46.  Holzer (1996) notes the ambiguous interpretations of these multi-variate findings.  Rather than recruitment strategies driving wages, it is plausible that employers use particular recruitment methods because they are most likely to target employees of a particular skill level (and which therefore merit a particular wage).

47.  Korneman and Turner (1994); Falcon and Melendez (1997).

48.  Oliver and Lichter (1996); Braddock and McPartland (1987). The relevance of network member status is discussed in depth in Lin, Ensel, and Vaughn (1981).  Also, for a discussion of network heterogeneity, see Granovetter's discussion of 'strong' versus 'weak' ties (1973, 1995).

49.  Braddock and McPartland (1987); Oliver and Lichter (1996).

50.  Braddock and McPartland (1987).

51.  In the job search literature, screening is generally considered as theoretically distinct from recruitment (as a second stage to the hiring process).  However, as is argued herein, search methods may be chosen in part because of the screening function that they serve.

52.  Employers who rely on advertisements can also exercise some control over the type of applicant pool that they draw, by strategically placing advertisements in media outlets with high levels of a preferred audience.
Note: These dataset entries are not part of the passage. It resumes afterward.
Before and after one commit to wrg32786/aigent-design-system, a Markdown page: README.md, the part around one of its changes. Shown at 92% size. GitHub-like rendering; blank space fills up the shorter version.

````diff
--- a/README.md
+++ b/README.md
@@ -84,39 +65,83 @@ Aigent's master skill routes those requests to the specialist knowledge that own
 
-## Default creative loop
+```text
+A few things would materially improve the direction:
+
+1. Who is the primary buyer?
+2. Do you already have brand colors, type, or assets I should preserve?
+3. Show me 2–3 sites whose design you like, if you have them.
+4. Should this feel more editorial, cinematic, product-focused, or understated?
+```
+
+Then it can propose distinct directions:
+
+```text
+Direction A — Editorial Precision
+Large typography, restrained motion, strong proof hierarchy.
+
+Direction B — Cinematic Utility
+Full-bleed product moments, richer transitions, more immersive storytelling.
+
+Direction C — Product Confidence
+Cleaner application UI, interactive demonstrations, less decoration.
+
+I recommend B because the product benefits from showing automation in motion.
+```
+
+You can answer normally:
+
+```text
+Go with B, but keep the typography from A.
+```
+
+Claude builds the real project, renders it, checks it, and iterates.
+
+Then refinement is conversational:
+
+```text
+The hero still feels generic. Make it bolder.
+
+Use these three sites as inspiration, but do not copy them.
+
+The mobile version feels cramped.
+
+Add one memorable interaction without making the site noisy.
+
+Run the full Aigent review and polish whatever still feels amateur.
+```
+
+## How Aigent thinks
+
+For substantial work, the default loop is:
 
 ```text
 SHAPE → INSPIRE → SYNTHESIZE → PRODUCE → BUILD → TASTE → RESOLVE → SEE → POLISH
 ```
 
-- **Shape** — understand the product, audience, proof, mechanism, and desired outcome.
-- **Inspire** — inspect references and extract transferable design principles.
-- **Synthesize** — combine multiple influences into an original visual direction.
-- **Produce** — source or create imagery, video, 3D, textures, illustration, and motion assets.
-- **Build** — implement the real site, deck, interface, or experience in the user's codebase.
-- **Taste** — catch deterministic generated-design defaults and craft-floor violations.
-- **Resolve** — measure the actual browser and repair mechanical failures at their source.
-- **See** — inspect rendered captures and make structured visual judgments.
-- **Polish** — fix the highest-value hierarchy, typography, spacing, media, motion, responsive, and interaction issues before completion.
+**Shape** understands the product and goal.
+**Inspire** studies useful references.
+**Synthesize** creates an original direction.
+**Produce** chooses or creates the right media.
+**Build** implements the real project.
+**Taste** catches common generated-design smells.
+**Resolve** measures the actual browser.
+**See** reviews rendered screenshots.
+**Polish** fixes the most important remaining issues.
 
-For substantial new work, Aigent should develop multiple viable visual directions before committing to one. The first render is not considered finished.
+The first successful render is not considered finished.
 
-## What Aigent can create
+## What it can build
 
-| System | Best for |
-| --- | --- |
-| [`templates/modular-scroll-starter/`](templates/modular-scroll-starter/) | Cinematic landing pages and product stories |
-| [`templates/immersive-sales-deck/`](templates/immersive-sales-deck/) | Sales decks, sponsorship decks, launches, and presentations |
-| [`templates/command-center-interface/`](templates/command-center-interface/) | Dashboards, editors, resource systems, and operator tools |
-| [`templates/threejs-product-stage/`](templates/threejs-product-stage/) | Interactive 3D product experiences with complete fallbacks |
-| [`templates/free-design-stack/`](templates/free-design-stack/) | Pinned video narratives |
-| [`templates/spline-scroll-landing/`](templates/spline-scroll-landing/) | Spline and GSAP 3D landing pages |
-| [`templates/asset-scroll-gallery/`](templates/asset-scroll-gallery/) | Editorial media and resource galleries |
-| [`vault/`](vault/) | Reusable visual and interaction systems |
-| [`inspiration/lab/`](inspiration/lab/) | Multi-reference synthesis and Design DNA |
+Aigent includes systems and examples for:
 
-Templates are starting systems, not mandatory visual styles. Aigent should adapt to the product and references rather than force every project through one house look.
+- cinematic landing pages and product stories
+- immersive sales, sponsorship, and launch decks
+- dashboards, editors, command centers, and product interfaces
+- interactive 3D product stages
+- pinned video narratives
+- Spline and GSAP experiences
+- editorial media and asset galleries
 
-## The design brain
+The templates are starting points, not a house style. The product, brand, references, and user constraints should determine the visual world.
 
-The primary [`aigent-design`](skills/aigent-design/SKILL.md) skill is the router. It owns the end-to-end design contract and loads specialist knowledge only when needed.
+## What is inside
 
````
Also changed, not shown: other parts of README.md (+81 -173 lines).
Kirschenman and Neckerman (1991) find that Chicago employers, for example, advertise in newspapers whose readerships are over represented by preferred job candidates (either residents of particular neighborhoods or members of preferred ethnic groups).  Thus, advertisements can also play a screening role, although a more limited one than do informal referrals.

53.  See, for example, Grieco (1987), Waldinger (1997a), Kirschenman and Neckerman (1991), Henly (1999).

54.  See Moss and Tilly (1995) for a more elaborate discussion of "soft skills."

55.  Henly (1999).

56.  See Bishop (1993) on the Employment Service and Burtless (1985) on the stigma of vouchers.

57.  Valenzuela (1999).

58.  For a more elaborate discussion of how race and other stereotypic conceptions might affect employer evaluations, see Kirschenman and Neckerman (1991), Moss and Tilly (1995), and Henly (1999).

59.  At least in the U.S., the record is relatively weak. See Rosenbaum, Kariya, Settersten, and Maier (1990) and Osberg (1993) for the experiences of other countries.

60.  Granovetter (1995); Bishop (1993).

61.  Handler and Hasenfeld (1997, 1999)

62.  Leonard (1990).

63.  See Barnow in this volume for more discussions on hiring tax credits.

64.  Lorenz (1995).

65.  See Lorenz (1995) and Katz (1998) for a review of the research on wage subsidies.

66.  Abraham (1993).